Yme Woensdregt

Yme Woensdregt

Each week, we light one more candle. Some churches name the candles—the Candles of Hope, Peace, Joy, Love, and the Christ Candle. Others name the candles as the Prophecy candle, the Bethlehem candle, the Shepherds’ candle, the Angels’ candle, and the Purity candle.

It’s fine to do that. But doing so diminishes the power of the candles as symbols. They don’t “stand for” something. Rather, the candles participate in the primal symbol of light. We’ve lost the power of this primal symbol in a world where we can turn on the lights with the flick of a switch.

As we light these candles, the light grows week by week. We start in darkness on the First Sunday of Advent, the first day of a new year for the church, and we light a single flickering candle. It is fragile; the light can easily be snuffed, so we guard and care for this frail light, shielding it to hold the darkness at bay as we prepare in hope. Week by week, the light grows until the world is ablaze when the Christ candle is lit at Christmas.
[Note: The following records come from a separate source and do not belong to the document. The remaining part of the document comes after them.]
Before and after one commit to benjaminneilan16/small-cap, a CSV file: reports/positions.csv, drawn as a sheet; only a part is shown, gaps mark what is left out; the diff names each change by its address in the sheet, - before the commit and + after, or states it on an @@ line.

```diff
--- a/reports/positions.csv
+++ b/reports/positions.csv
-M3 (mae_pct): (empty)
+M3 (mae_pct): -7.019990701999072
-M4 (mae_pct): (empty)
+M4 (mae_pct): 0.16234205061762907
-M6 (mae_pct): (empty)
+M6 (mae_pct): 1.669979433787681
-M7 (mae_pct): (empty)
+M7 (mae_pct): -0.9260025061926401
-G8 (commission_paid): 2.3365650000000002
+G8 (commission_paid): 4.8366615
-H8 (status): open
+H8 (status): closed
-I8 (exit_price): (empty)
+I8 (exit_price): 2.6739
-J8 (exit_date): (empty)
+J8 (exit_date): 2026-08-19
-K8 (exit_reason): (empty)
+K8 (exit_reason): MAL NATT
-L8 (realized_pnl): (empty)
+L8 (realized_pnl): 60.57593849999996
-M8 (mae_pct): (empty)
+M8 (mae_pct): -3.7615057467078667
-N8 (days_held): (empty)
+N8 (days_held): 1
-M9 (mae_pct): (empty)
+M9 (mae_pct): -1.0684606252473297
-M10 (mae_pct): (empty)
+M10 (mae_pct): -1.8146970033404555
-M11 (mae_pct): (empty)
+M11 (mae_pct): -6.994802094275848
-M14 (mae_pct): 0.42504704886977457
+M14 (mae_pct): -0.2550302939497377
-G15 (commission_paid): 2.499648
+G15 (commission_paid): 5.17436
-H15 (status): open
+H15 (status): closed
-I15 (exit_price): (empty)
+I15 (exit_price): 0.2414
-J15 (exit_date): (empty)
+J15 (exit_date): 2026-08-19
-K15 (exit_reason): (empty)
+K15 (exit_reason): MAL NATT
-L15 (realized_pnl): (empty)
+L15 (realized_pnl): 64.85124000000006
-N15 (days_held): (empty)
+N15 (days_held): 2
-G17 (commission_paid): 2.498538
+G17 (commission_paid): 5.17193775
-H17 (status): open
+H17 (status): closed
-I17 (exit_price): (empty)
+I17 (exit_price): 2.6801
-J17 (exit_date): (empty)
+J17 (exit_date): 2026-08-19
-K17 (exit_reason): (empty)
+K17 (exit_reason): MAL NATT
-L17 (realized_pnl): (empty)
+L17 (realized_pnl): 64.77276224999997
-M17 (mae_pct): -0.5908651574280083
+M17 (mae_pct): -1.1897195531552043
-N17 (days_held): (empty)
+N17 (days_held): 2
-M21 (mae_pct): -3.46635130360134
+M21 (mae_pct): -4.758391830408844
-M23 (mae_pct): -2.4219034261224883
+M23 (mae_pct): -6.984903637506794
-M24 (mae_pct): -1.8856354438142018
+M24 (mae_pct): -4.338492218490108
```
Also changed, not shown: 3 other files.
Entering the darkness and shining light is an important part of our Advent celebration. We enter the shadows of despair, war, sorrow, and hate. In that kind of world, we wait actively for Jesus to be present. We light candles as a sign of growing hope and light. We embody that hope as we live peacefully, joyfully, lovingly. We wait. We sing. We pray anew for light–in–the–midst–of–shadows.
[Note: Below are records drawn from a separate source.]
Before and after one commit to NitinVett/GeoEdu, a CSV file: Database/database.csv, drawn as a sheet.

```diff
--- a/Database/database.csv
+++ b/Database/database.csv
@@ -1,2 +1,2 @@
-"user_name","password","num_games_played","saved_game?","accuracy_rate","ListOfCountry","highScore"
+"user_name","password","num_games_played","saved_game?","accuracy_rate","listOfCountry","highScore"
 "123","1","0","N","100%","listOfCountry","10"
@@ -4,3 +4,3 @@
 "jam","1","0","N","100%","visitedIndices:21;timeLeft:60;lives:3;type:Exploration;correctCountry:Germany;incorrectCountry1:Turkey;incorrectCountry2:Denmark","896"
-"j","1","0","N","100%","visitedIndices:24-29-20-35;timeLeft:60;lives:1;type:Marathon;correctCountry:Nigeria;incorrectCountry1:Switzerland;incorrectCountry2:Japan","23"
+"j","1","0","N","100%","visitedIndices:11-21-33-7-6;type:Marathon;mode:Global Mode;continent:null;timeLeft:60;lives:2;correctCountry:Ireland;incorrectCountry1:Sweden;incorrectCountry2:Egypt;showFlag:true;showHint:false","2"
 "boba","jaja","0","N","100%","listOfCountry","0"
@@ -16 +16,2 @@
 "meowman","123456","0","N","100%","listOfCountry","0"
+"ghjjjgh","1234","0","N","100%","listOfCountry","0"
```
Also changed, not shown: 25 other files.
Our hope is challenged when we move into those places where all hope seems lost—the desperate refugee family; the isolated prisoner; the heartbroken addict; the shivering homeless person; the widow/widower who struggles to make it through this season; the first responder traumatized by PTSD; the spouse caring for a lifetime partner who is slipping into dementia; the hospital worker who is running on fumes; the family which works multiple jobs for shelter and food; the horrors of war; the violence of political rhetoric.

Followers of Jesus enter the shadows carrying the fragile light within us. We proclaim a hope that rings out in the midst of catastrophe. In the gloom of this time, we point to the light which is just barely visible. We prepare for the coming of one whose name is Peace, Light, Hope.
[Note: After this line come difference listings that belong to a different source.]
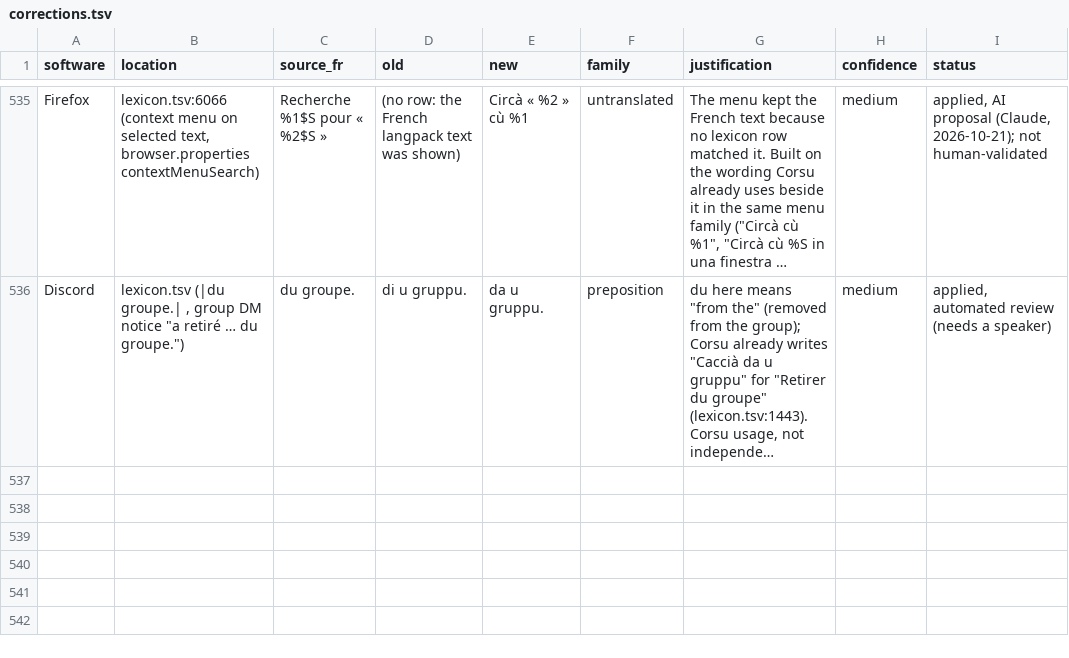
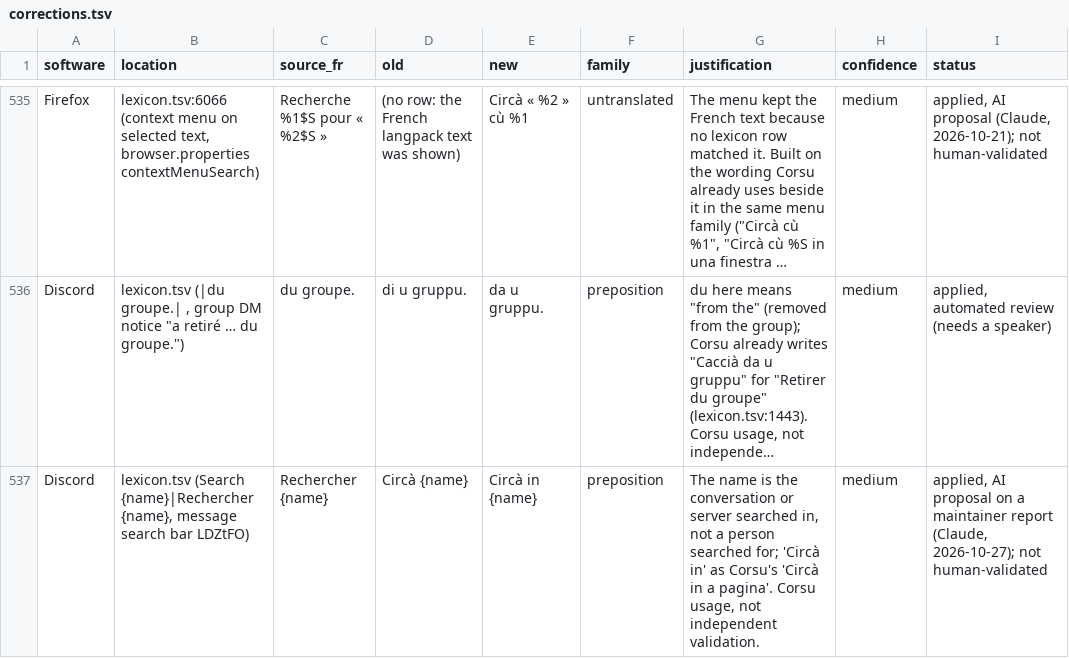
Before and after one commit to Platykalt/corsu, a TSV file: lexicon/corrections.tsv, drawn as a sheet; only a part is shown, gaps mark what is left out; long unchanged cells end in …; the diff names each change by its address in the sheet, - before the commit and + after, or states it on an @@ line.

```diff
--- a/lexicon/corrections.tsv
+++ b/lexicon/corrections.tsv
+row 537: Discord | lexicon.tsv (Search {name}|Rechercher {name}, message search bar LDZtFO) | Rechercher {name} | Circà {name} | Circà in {name} | preposition | The name is the conversation or server searched in, not a person searched for; 'Circà in' as Corsu's 'Circà in a pagina'. Corsu usage, not independent validation. | medium | applied, AI proposal on a maintainer report (Claude, 2026-10-27); not human-validated
```
Also changed, not shown: lexicon/review-discord-2026-10.tsv, 5 other files.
Advent is not just a time of “waiting around.” Rather, we keep watch. We remain ready to act in hope and compassion. The anticipation of Advent is a dynamic waiting.

The 12th century abbot and theologian Bernard of Clairvaux wrote eloquently about “three Advents.”

The first Advent is the birth of Jesus, the Incarnation. We tell the story of an unwed teenaged Palestinian woman bearing a child, giving birth as a poor peasant in the place where animals lay. In Matthew’s story, that young family became refugees, rushing to Egypt in fear of their lives as the murderous King Herod sought to kill the child.

The third Advent is the Advent at the end of the age, the Parousia when Jesus comes again to set everything right. This last Advent heralds the full coming of God’s kingdom, for which we pray every time we utter the Lord’s Prayer— “your kingdom come on earth as in heaven.”

The second Advent is the one in between, the everyday arrival of Jesus: the knock at the door; the still, small voice; the hungry mother seeking food for herself and her children; the migrant worker; the weary refugee; the asylum seeker; the tired, cold, homeless person begging for a word of comfort, a dollar of hope. Leo Tolstoy tells the story of this Advent beautifully in “Where Love Is, God Is,” also known as “Martin the Cobbler.”

In my mind this second Advent is most important of all, for it happens in the thick of our everyday lives. We learn to discern where Jesus comes again and again. We hold the growing, flickering light amid the shadows of the world within us. Our hope spurs us to action as we seek where we may find the Christ child amid poverty, pain, and dispossession.

In this second Advent, we learn anew that faith is a verb. Faith is how we embody God’s love, God’s justice, God’s peace, God’s intention for our world.

Yme Woensdregt is a retired Anglican priest living in Cranbrook.

Religion